### ABOUT THIS EXERCISE
Repeat every record below exactly, leaving out the pictures.

### EXCERPTED DATA
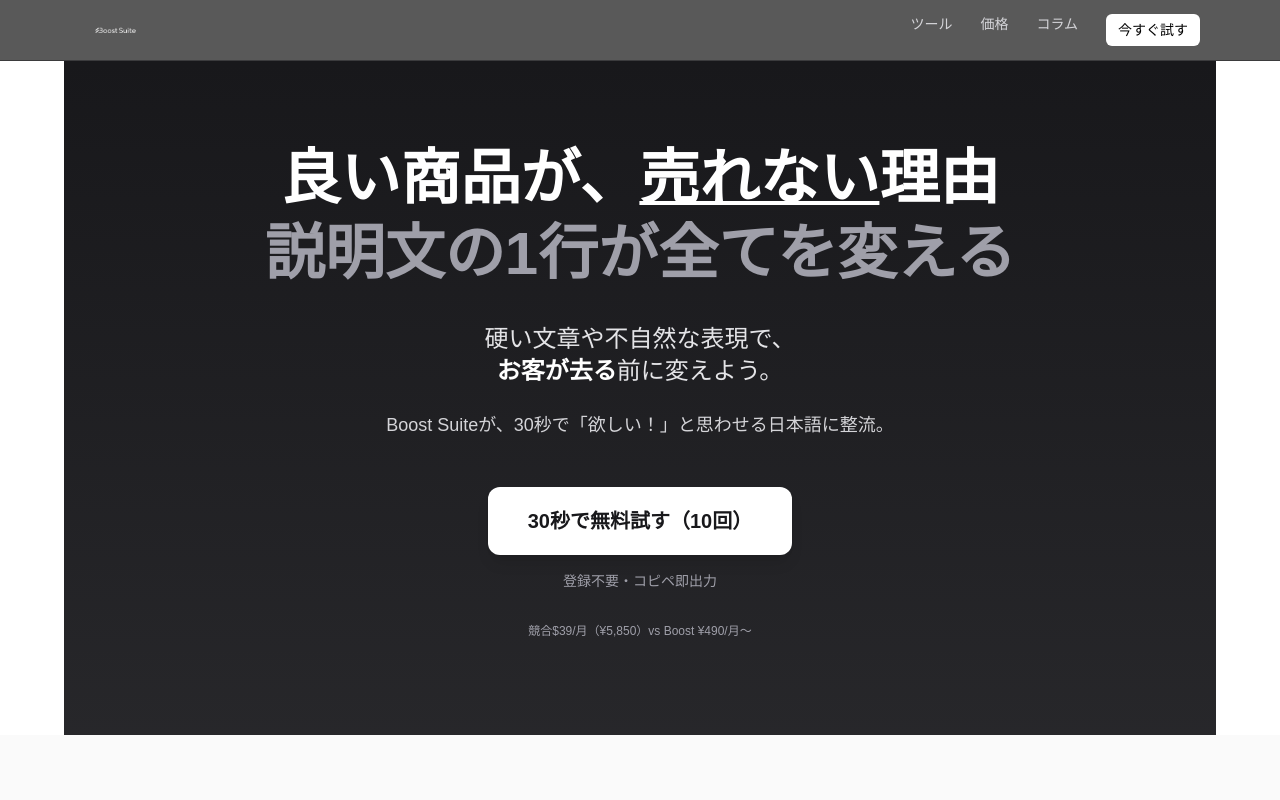
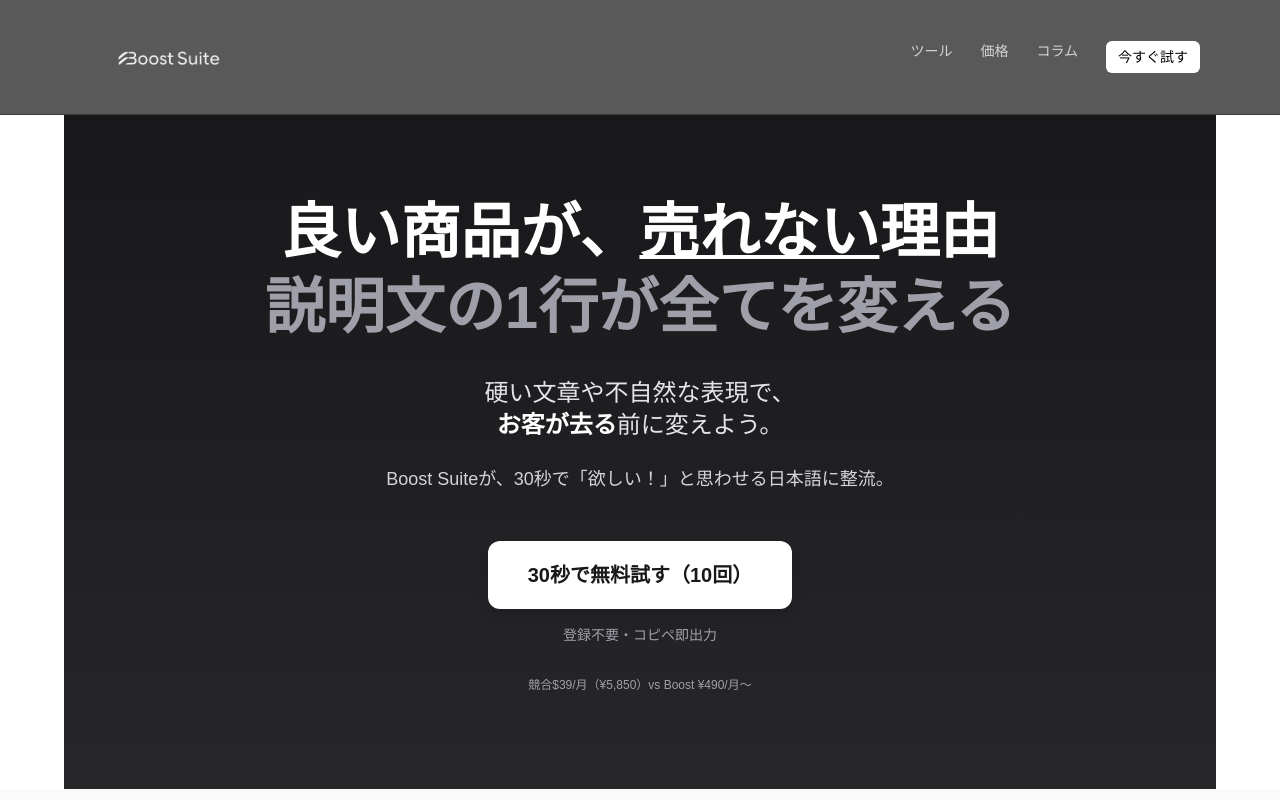
Before and after one commit to Waltz0820/boostsuite-app, a Next.js app: page / in a window 1280 px wide. Shown: the top 800 px of the page. Built offline with nearby package versions, Linux system fonts and the light colour scheme.

Commit message:
feat: 変更内容

```diff
--- a/app/components/header.tsx
+++ b/app/components/header.tsx
@@ -18,14 +18,14 @@ export default function Header() {
     <header className="sticky top-0 z-50 border-b border-zinc-800/60 bg-black/85 backdrop-blur supports-[backdrop-filter]:bg-black/65">
       <div className="mx-auto max-w-6xl px-4 py-2 md:py-3 flex items-center justify-between">
         <Link href="/" className="flex items-center gap-3">
-          {/* ここがポイント：高さを明示して縮まないようにする */}
   <Image
     src="/logo.png"
     alt="Boost Suite"
-            width={220}               // 実サイズは十分大きい画像を用意（例: 440x88）
-            height={44}
-            className="h-[28px] md:h-[32px] lg:h-[36px] w-auto shrink-0 select-none"
+    width={180}           // SSR時もクライアント後も同じ寸法で固定
+    height={36}
     priority
+    sizes="(max-width: 767px) 150px, 180px"
+    className="block w-[150px] md:w-[180px] h-auto"  // 高さは自動、幅だけ管理
   />
   <span className="sr-only">Boost Suite</span>
 </Link>
```
Lines whose indentation alone changed are shown as unchanged.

### THE COMPLETED TASK
Before and after one commit to Waltz0820/boostsuite-app, a Next.js app: page / in a window 1280 px wide. Shown: the top 800 px of the page. Built offline with nearby package versions, Linux system fonts and the light colour scheme.

Commit message:
feat: 変更内容

```diff
--- a/app/components/header.tsx
+++ b/app/components/header.tsx
@@ -18,14 +18,14 @@ export default function Header() {
     <header className="sticky top-0 z-50 border-b border-zinc-800/60 bg-black/85 backdrop-blur supports-[backdrop-filter]:bg-black/65">
       <div className="mx-auto max-w-6xl px-4 py-2 md:py-3 flex items-center justify-between">
         <Link href="/" className="flex items-center gap-3">
-          {/* ここがポイント：高さを明示して縮まないようにする */}
   <Image
     src="/logo.png"
     alt="Boost Suite"
-            width={220}               // 実サイズは十分大きい画像を用意（例: 440x88）
-            height={44}
-            className="h-[28px] md:h-[32px] lg:h-[36px] w-auto shrink-0 select-none"
+    width={180}           // SSR時もクライアント後も同じ寸法で固定
+    height={36}
     priority
+    sizes="(max-width: 767px) 150px, 180px"
+    className="block w-[150px] md:w-[180px] h-auto"  // 高さは自動、幅だけ管理
   />
   <span className="sr-only">Boost Suite</span>
 </Link>
```
Lines whose indentation alone changed are shown as unchanged.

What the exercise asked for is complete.